### Task description:
Without including the pictures, copy each line below exactly as it reads.

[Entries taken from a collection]
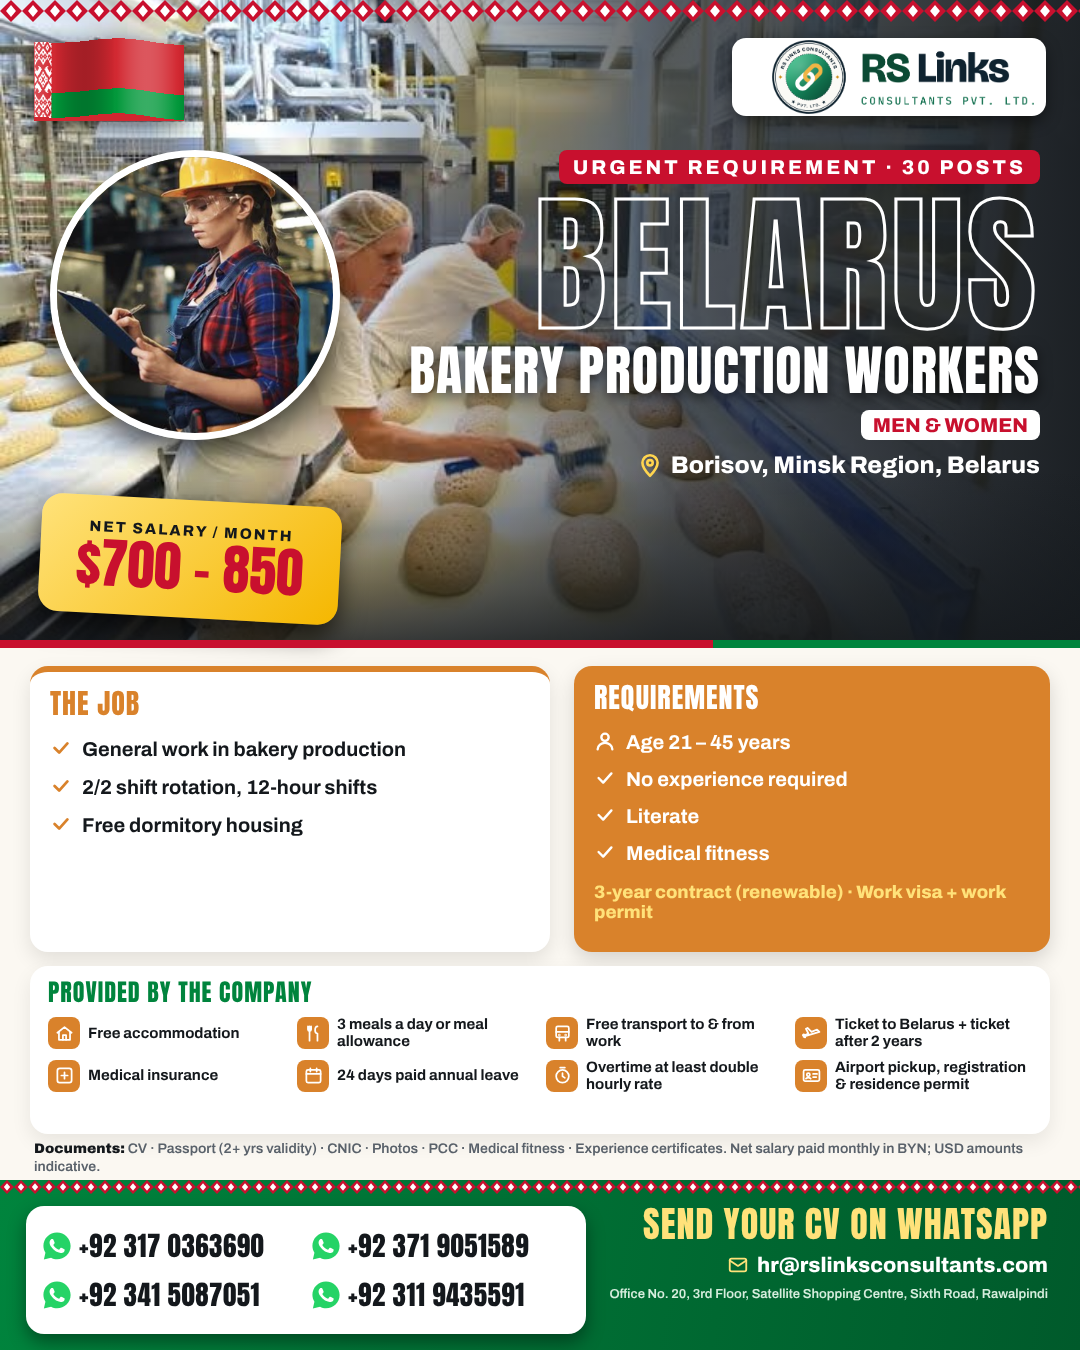
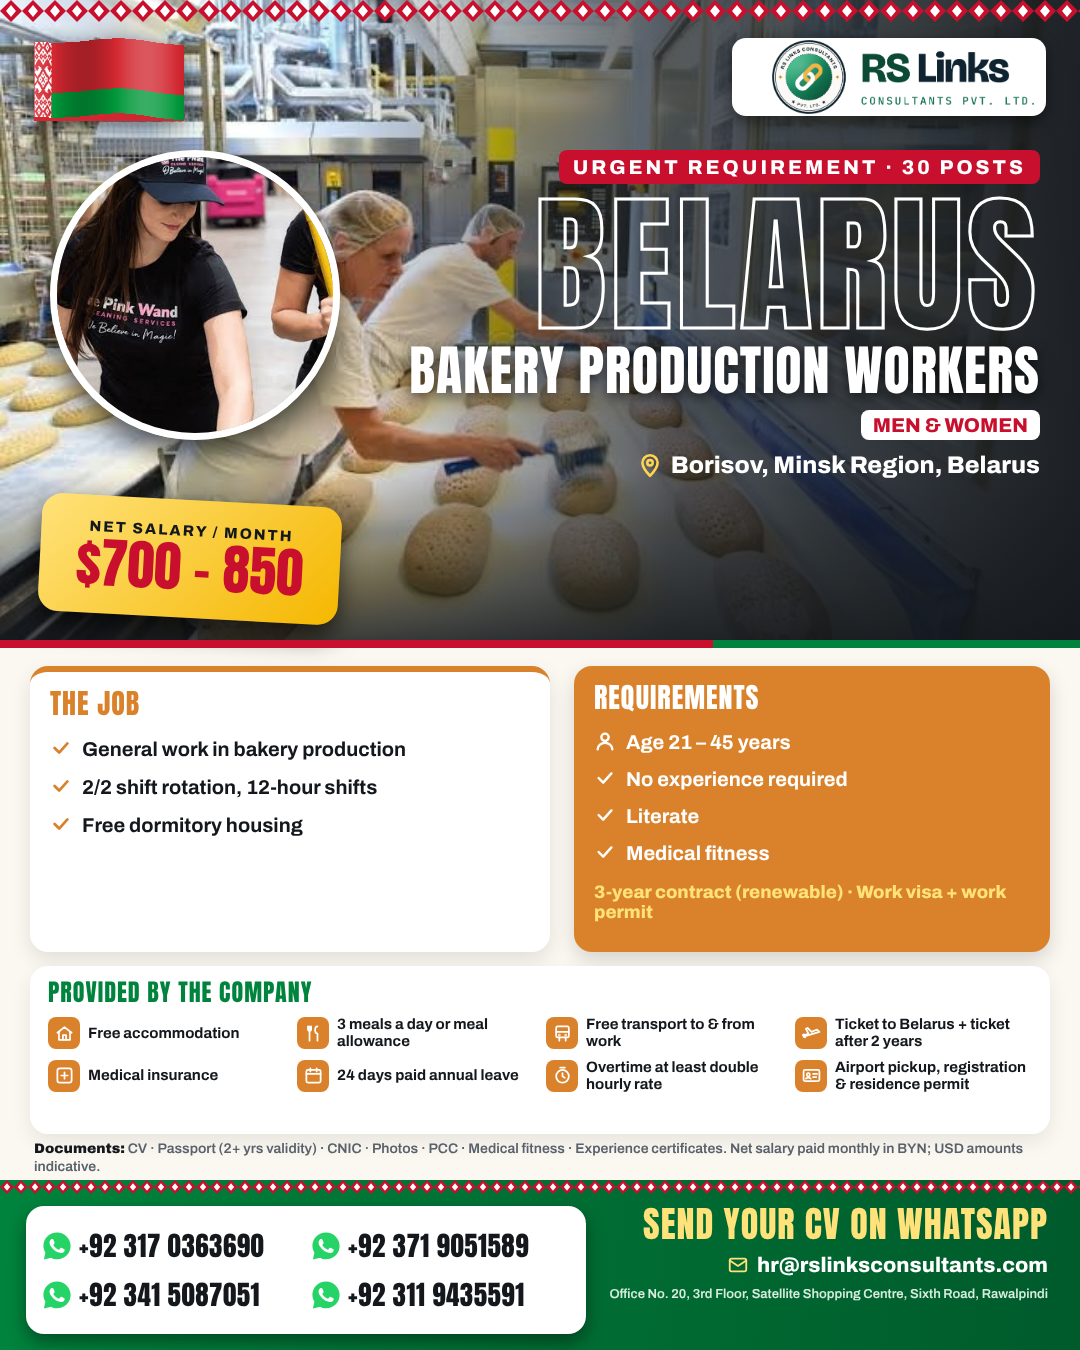
Belarus ads: left cleaner photo moved to bakery ad, cleaners ad back to single photo
Claude-Session: https://claude.ai/code/session_01YJ5ofgU8QCiWTsYR9pvXG4

Changed region(s): [[0.0306, 0.0933, 0.3056, 0.3422]]

diff --git a/src/belarus_roles.py b/src/belarus_roles.py
@@ -40,10 +40,10 @@ ROLES = [
          accent="#6A8E23", duties=["Harvesting crops (cabbage, potatoes)", "General farm work, crop handling, loading &amp; unloading",
                                      "5/2 or 6/1, 8–12 hours per day", "Free dormitory: 2 per room (separate rooms for couples)"],
          reqs=["Age 21 – 45 years", "1+ year farm work preferred", "Literate; good physical health"]),
-    dict(slug="bakery", inset="by_woman_production", title="BAKERY PRODUCTION WORKERS", who="Men &amp; Women", posts=30, city="Borisov, Minsk Region", sal="700 – 850",
+    dict(slug="bakery", inset="by_cleaner2", inset_pos="center center", title="BAKERY PRODUCTION WORKERS", who="Men &amp; Women", posts=30, city="Borisov, Minsk Region", sal="700 – 850",
          accent="#D9822B", duties=["General work in bakery production", "2/2 shift rotation, 12-hour shifts", "Free dormitory housing"],
          reqs=["Age 21 – 45 years", "No experience required", "Literate", "Medical fitness"]),
-    dict(slug="cleaners", pos="center 6%", inset="by_cleaner2", inset_css="top:350px;left:470px;width:260px;height:260px", inset_pos="center center", title="FACILITY CLEANERS", who="Women", posts=4, city="Borisov, Minsk Region", sal="600 – 750",
+    dict(slug="cleaners", pos="center 6%", title="FACILITY CLEANERS", who="Women", posts=4, city="Borisov, Minsk Region", sal="600 – 750",
          accent="#7B3FA0", duties=["Cleaning of production premises (bakery)", "2/2 shift rotation, 12-hour shifts", "Free dormitory housing"],
          reqs=["Age 21 – 45 years", "No experience required", "Literate", "Medical fitness"]),
 ]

### Output for this exercise:
Belarus ads: left cleaner photo moved to bakery ad, cleaners ad back to single photo
Claude-Session: https://claude.ai/code/session_01YJ5ofgU8QCiWTsYR9pvXG4

Changed region(s): [[0.0306, 0.0933, 0.3056, 0.3422]]

diff --git a/src/belarus_roles.py b/src/belarus_roles.py
@@ -40,10 +40,10 @@ ROLES = [
          accent="#6A8E23", duties=["Harvesting crops (cabbage, potatoes)", "General farm work, crop handling, loading &amp; unloading",
                                      "5/2 or 6/1, 8–12 hours per day", "Free dormitory: 2 per room (separate rooms for couples)"],
          reqs=["Age 21 – 45 years", "1+ year farm work preferred", "Literate; good physical health"]),
-    dict(slug="bakery", inset="by_woman_production", title="BAKERY PRODUCTION WORKERS", who="Men &amp; Women", posts=30, city="Borisov, Minsk Region", sal="700 – 850",
+    dict(slug="bakery", inset="by_cleaner2", inset_pos="center center", title="BAKERY PRODUCTION WORKERS", who="Men &amp; Women", posts=30, city="Borisov, Minsk Region", sal="700 – 850",
          accent="#D9822B", duties=["General work in bakery production", "2/2 shift rotation, 12-hour shifts", "Free dormitory housing"],
          reqs=["Age 21 – 45 years", "No experience required", "Literate", "Medical fitness"]),
-    dict(slug="cleaners", pos="center 6%", inset="by_cleaner2", inset_css="top:350px;left:470px;width:260px;height:260px", inset_pos="center center", title="FACILITY CLEANERS", who="Women", posts=4, city="Borisov, Minsk Region", sal="600 – 750",
+    dict(slug="cleaners", pos="center 6%", title="FACILITY CLEANERS", who="Women", posts=4, city="Borisov, Minsk Region", sal="600 – 750",
          accent="#7B3FA0", duties=["Cleaning of production premises (bakery)", "2/2 shift rotation, 12-hour shifts", "Free dormitory housing"],
          reqs=["Age 21 – 45 years", "No experience required", "Literate", "Medical fitness"]),
 ]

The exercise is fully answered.